    Elterman Dean, Gao Bruce, Zorn C. Kevin, Bhojani Naeem, Chughtai Bilal, MD Division of Urology, Department of Surgery, University of Toronto, Toronto, Ontario, Canada

    Benign prostatic hyperplasia is a common and progressive disease affecting aging men which has a significant impact on quality of life. The second-generation Temporarily Implanted Nitinol Device (iTind) is an FDA approved temporary prostatic urethral device which can be deployed using standard flexible cystoscopy without sedation or general anesthesia. The device is left in-situ for 5 to 7 days and is then entirely removed in the office, using an open-ended silicone catheter. Prospective, randomized data indicate that iTind has favorable functional and sexual patient outcomes. Readers will familiarize themselves with iTind, significant historical studies and the technique for deploying iTind using a flexible cystoscope in the office setting.
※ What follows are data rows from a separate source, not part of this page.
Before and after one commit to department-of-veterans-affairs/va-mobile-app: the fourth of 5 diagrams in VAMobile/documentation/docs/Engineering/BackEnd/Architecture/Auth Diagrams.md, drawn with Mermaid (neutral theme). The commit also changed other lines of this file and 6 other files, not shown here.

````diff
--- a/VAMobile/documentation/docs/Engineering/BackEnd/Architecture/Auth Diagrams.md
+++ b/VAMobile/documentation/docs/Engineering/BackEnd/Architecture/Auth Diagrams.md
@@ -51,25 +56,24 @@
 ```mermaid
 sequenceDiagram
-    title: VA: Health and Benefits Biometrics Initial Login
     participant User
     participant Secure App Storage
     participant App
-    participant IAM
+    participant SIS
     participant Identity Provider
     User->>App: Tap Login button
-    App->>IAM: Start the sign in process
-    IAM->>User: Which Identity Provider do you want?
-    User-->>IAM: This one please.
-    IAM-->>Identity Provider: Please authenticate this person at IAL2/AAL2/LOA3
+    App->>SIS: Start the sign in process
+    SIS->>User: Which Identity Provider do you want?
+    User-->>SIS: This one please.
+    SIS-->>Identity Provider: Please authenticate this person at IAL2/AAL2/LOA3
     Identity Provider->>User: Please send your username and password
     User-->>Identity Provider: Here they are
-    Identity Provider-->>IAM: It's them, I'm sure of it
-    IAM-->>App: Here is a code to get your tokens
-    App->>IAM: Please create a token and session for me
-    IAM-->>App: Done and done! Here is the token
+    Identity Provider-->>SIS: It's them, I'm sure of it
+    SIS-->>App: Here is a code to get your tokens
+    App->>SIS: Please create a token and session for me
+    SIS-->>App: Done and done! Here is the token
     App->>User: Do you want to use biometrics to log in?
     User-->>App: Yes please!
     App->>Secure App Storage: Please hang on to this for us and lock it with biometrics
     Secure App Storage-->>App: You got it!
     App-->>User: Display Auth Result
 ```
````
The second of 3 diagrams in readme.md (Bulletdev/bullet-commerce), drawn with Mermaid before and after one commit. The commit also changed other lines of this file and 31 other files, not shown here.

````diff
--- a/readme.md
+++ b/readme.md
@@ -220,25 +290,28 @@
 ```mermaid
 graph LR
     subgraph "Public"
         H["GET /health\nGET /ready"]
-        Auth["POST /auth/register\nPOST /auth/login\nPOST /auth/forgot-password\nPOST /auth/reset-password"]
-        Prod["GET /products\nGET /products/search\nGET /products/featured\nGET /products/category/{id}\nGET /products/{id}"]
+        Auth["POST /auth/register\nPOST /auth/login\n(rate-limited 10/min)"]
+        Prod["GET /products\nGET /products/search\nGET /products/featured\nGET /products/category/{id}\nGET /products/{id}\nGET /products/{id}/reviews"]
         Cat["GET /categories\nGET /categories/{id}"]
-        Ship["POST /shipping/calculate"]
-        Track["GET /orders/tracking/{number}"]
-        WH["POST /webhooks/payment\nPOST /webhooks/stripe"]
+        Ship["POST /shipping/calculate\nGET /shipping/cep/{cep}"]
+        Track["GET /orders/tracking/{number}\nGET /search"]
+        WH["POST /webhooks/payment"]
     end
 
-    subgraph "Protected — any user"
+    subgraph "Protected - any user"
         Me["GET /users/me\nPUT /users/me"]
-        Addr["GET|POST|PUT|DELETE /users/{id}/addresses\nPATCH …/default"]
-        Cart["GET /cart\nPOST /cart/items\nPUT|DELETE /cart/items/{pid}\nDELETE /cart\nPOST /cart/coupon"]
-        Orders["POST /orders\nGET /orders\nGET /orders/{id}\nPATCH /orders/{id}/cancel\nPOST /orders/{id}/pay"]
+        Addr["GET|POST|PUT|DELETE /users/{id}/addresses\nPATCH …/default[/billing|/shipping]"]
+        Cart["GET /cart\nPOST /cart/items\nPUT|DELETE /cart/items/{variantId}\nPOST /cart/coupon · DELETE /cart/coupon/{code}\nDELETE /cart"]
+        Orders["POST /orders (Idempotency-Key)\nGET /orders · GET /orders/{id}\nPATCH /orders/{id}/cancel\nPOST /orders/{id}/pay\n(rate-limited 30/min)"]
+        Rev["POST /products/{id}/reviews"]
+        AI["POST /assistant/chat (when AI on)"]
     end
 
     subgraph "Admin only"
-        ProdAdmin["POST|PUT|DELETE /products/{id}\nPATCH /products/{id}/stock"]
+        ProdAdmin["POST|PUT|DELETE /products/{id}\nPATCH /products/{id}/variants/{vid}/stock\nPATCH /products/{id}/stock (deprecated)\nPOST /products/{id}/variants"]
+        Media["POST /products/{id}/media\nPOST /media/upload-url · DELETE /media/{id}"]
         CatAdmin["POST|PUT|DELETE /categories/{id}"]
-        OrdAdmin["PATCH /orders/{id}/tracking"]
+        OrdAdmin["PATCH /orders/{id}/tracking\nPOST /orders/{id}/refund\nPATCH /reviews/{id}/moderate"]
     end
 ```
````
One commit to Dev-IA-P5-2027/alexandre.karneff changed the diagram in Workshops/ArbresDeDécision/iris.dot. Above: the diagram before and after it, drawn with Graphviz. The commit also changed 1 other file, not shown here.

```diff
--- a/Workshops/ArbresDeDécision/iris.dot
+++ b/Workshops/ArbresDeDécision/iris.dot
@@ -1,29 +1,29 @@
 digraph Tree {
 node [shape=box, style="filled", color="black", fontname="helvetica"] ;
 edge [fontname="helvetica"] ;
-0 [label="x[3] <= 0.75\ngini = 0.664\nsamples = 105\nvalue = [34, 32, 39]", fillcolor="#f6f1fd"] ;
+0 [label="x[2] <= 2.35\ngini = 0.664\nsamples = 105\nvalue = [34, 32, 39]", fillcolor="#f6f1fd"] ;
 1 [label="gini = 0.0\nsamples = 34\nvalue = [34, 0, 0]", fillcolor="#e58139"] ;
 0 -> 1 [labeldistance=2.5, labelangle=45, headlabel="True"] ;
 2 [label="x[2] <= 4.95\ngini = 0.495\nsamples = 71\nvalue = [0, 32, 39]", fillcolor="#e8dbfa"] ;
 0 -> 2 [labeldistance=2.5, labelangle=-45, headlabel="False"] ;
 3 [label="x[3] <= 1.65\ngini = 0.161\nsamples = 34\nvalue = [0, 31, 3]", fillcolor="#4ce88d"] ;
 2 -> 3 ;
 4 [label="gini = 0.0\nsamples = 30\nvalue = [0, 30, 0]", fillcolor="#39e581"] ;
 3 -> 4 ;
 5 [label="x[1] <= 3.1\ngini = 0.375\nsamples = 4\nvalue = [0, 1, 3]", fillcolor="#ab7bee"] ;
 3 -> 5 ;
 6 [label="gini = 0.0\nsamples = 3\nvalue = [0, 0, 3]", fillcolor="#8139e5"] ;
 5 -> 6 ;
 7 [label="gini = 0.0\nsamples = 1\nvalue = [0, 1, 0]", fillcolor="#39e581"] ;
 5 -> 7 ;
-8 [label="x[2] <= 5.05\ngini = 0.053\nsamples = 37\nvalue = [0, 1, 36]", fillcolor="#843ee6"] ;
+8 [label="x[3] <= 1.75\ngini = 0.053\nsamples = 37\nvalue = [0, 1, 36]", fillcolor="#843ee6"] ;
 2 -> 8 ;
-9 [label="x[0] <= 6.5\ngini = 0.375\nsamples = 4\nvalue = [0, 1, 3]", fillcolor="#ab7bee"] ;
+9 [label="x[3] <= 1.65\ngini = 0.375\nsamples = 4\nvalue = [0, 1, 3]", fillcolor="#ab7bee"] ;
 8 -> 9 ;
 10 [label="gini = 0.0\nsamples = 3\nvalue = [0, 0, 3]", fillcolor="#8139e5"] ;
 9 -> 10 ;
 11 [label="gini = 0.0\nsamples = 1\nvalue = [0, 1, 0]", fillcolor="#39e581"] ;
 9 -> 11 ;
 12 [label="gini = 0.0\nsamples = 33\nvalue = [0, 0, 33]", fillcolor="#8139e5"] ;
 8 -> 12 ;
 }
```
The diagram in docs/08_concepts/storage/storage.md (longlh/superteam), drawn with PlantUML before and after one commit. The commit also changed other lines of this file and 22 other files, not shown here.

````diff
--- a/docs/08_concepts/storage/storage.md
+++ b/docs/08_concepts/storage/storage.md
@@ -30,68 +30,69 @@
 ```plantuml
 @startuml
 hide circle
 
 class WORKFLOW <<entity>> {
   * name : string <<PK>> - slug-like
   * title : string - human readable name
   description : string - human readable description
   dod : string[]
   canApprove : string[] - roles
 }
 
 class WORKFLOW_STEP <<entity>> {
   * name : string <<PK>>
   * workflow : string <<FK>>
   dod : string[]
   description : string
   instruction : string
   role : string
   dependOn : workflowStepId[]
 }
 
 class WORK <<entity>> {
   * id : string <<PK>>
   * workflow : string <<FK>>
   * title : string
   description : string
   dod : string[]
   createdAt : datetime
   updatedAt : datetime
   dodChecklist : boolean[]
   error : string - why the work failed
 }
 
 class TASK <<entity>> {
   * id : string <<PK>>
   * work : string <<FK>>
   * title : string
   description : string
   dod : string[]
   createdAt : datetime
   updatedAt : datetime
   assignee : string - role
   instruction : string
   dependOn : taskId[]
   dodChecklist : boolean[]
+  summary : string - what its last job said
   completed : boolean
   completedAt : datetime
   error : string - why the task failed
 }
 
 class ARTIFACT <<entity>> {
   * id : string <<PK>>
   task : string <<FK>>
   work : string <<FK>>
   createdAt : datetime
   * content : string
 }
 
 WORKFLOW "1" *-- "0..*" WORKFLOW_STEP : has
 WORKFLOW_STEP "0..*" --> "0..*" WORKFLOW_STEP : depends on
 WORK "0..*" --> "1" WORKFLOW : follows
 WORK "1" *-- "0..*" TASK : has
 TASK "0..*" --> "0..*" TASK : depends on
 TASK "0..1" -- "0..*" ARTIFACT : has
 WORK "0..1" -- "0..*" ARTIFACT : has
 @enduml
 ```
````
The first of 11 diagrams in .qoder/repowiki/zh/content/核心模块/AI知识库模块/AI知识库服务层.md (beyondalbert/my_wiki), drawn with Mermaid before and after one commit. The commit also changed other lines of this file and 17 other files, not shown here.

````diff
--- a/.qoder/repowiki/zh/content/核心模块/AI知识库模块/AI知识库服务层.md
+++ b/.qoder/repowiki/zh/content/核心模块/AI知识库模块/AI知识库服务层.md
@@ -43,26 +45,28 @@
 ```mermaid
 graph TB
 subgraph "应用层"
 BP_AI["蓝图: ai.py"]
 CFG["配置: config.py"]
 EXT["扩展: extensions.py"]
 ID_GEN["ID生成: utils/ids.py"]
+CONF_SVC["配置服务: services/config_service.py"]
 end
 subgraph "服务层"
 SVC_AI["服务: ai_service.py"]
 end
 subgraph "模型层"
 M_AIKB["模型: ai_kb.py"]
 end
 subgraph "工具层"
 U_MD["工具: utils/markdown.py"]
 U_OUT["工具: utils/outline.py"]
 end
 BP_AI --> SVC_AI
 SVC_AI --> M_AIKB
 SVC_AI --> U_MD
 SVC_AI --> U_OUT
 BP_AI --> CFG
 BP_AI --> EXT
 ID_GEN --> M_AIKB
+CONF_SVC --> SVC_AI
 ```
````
    Keywords: prostate, BPH, TMIST, iTind,

    Aug 2021 (Vol. 28, Issue 4 , Page 10788)
  • How I Do It: GreenLight XPS 180W photoselective vaporization of the prostate

    Elterman S. Dean, MD Division of Urology, Department of Surgery, University Health Network, University of Toronto, Toronto, Ontario, Canada

    The treatments for benign prostate enlargement (BPE), also known as lower urinary tract symptoms secondary to benign prostatic hypertrophy (BPH-LUTS), have evolved significantly over recent years. Where transurethral resection of the prostate (TURP) has been the gold standard surgery for enlarged prostate glands < 80 grams, newer modalities such as laser technology have proliferated with safe and efficacious results. Notably, for prostates larger than 80-100 grams, the surgical options were an open, simple prostatectomy or perhaps a staged TURP. Both of these surgeries have the potential for bleeding complications, electrolyte abnormalities, and prolonged hospital admissions. Additional demographic and healthcare forces are also at play. Our aging population of men is being increasingly successfully treated for cardiovascular disease. This means more men are on anti-coagulation therapy, many of whom must stay on these drugs to prevent stent clotting or stroke. Hospital resources, especially overnight hospital admissions do add considerable strain to our healthcare systems. Men are also increasingly becoming more savvy consumers when it comes to their health. Many male patients would prefer to take as few medications as possible. Studies of BPH medications in Europe and the United States have shown drug discontinuation rates between 58%-70% at 1 year. Men who are faced with the choice of daily medication for life versus an outpatient procedure will often opt for the latter, which is in keeping with AUA guidelines that still put surgery as a patient choice alongside medications. Being able to offer GreenLight photoselective vaporization (GL-PVP) with the GreenLight XPS 180Watt system addresses all of these concerns. Men with bothersome BPH-LUTS with essentially any sized prostate gland, can be treated as same-day surgery requiring no overnight admission to hospital, while continuing necessary anti-coagulants, with significantly diminished risks of bleeding, erectile dysfunction, TUR-syndrome. Just as there are many ways to perform a TURP, techniques for GL-PVP do vary. The objectives of this article are to breakdown some of the basic steps for the novice user of GL-PVP, as well as impart some 'pearls' for the more experienced user. Nothing can replace hands-on experience for any surgery. The GL-PVP is unique in that there are guides such as this and previous articles, an excellent simulation device (GreenLight SIM), and mentoring programs in place. The success of many surgeries has been the standardization of the procedure. Performing GL-PVP should not be haphazard. A surgical plan based on prostate anatomy and size, cystoscopic appearance, and application of routinized techniques should yield consistent and optimal surgical outcomes.

    Keywords: prostate, BPH, photoselective vaporization, GreenLight,

    Jun 2015 (Vol. 22, Issue 3 , Page 7836)
First Prev Page 1 of 2 Next Last